I’ve had several people ask me in the past week or so how the gradeless experiment is going. Since nothing was really that different yet from how things had been before, neither my students nor I have noticed anything new. But this weekend now I’m sitting on drafts of the first major papers my students have turned in under the new gradeless grading regime and I need to figure out how to best proceed.
I have their drafts in Dropbox, ready to import into my note taking app on my iPad to read and respond to them. I also have my newfangled rubric, now literally just the 11/12 grade standards from the CCSS that are relevant to the writing task.
Seems like I should be all ready to go, but I’ve not touched a single paper today.
That’s not necessarily surprising. I’ve been prone to procrastination since I was quite young. But I do think something else is going on here.
I hear Alfie Kohn rumbling in my memory about grades: a focus on grades makes the locus of the classroom on what the teacher thinks about the work, not on what a student knows s/he can do. I want to make this shift in my classroom, and I think that if I use my new rubrics in old ways I will not make that shift.
The rubrics do not have any grades on them or numbers–only check boxes. But what I was planning on doing with them was attaching one to each draft and marking up on it what each student is doing well and what each student needs to work on.
But do you see how this is still a focus on ME and what I think about each student’s writing rather than helping each student to identify clearly the strengths and weaknesses of his/her own work?
So here’s my new plan. We need the rubrics. The rubrics are the connection at this point in the semester to the standards upon which each student’s grade will be based in the end. The standards are what my students and I will place at the center of our conferences about what their semester grades should be. They can not be seeing the standards for the first time then, so they need these standards-focused rubrics. THEY need them. Not I.
Hence, I will respond to each draft as a reader and leave feedback all over each of them. Upon returning these drafts, I will ask students to use my feedback to determine how they have done according to the rubric–which standards do they know they know how to do? Which standards do they need to work on? From here, they’ll make their plans for revisions, and their revised versions will include a thorough memo about what changes they made and why, invoking the standards from the rubric in their explanations.
And then they’ll keep the rubric as their own record of their progress toward the standards. And they’ll slot their final drafts into a portfolio where they’ll use their writing as evidence toward their learning toward the standards.
My intentions? Get my students to own their learning, to be able to articulate clearly themselves how they are doing, to know without my judgment whether or not they are meeting the standards for their work. I just assist them with feedback along the way.

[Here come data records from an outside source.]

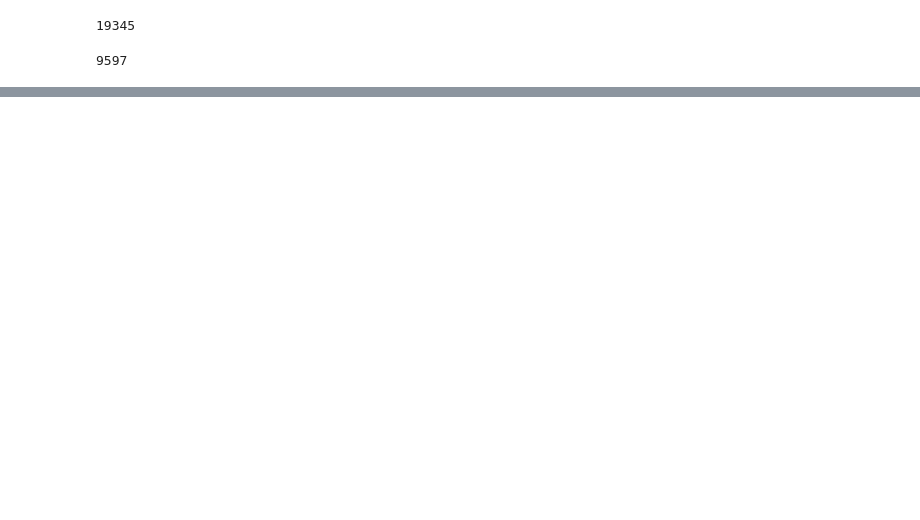
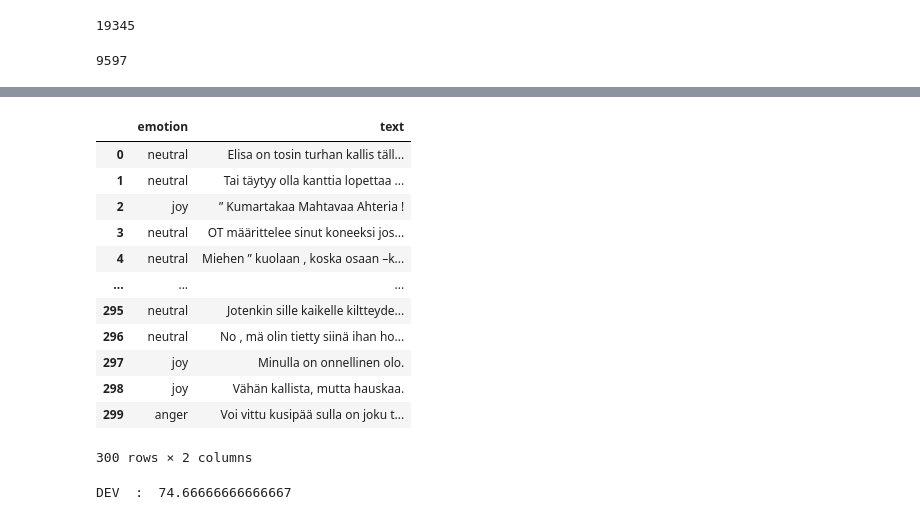
Before and after one commit to CoolCodeMan/intro2LT, a Jupyter notebook: pytorch-embed.ipynb, the cells around one changed output, grey strips where cells are left out. Cells and saved outputs as stored; diff of their text form; code cells hidden in the pictures; blank space fills up the shorter version.

```diff
--- a/pytorch-embed.ipynb
+++ b/pytorch-embed.ipynb
@@ -224,0 +243,21 @@ TRAIN 68.97 %
+# %%
+joy_dev = pd.read_csv('/content/joy-dev.tsv', error_bad_lines=False, header=0, names=['emotion','text'], sep='\t')
+anger_dev = pd.read_csv('/content/anger-dev.tsv', error_bad_lines=False, header=0, names=['emotion','text'], sep='\t')
+df_dev = pd.concat([joy_dev, anger_dev])
+df_dev['emotion'].replace({'not-joy':'neutral', 'not-anger':'neutral'}, inplace=True)
+df = shuffle(df_dev)
+df
+# %% [output]
+|  | emotion | text |
+| 0 | neutral | Elisa on tosin turhan kallis täll... |
+| 1 | neutral | Tai täytyy olla kanttia lopettaa ... |
+| 2 | joy | ” Kumartakaa Mahtavaa Ahteria ! |
+| 3 | neutral | OT määrittelee sinut koneeksi jos... |
+| 4 | neutral | Miehen ” kuolaan , koska osaan –k... |
+| ... | ... | ... |
+| 295 | neutral | Jotenkin sille kaikelle kiltteyde... |
+| 296 | neutral | No , mä olin tietty siinä ihan ho... |
+| 297 | joy | Minulla on onnellinen olo. |
+| 298 | joy | Vähän kallista, mutta hauskaa. |
+| 299 | anger | Voi vittu kusipää sulla on joku t... |
+300 rows × 2 columns
@@ -224,0 +274,4 @@ TRAIN 68.97 %
+# %%
+print('DEV  : ', score(model, df['text'], y_dev, dataset_size=len(df.index)))
+# %% [output]
+DEV  :  74.66666666666667
```
Also changed, not shown: parts of 13 cells of this notebook.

That makes me much more of a partner in their learning rather than the evaluator of it.
I’ll keep you posted.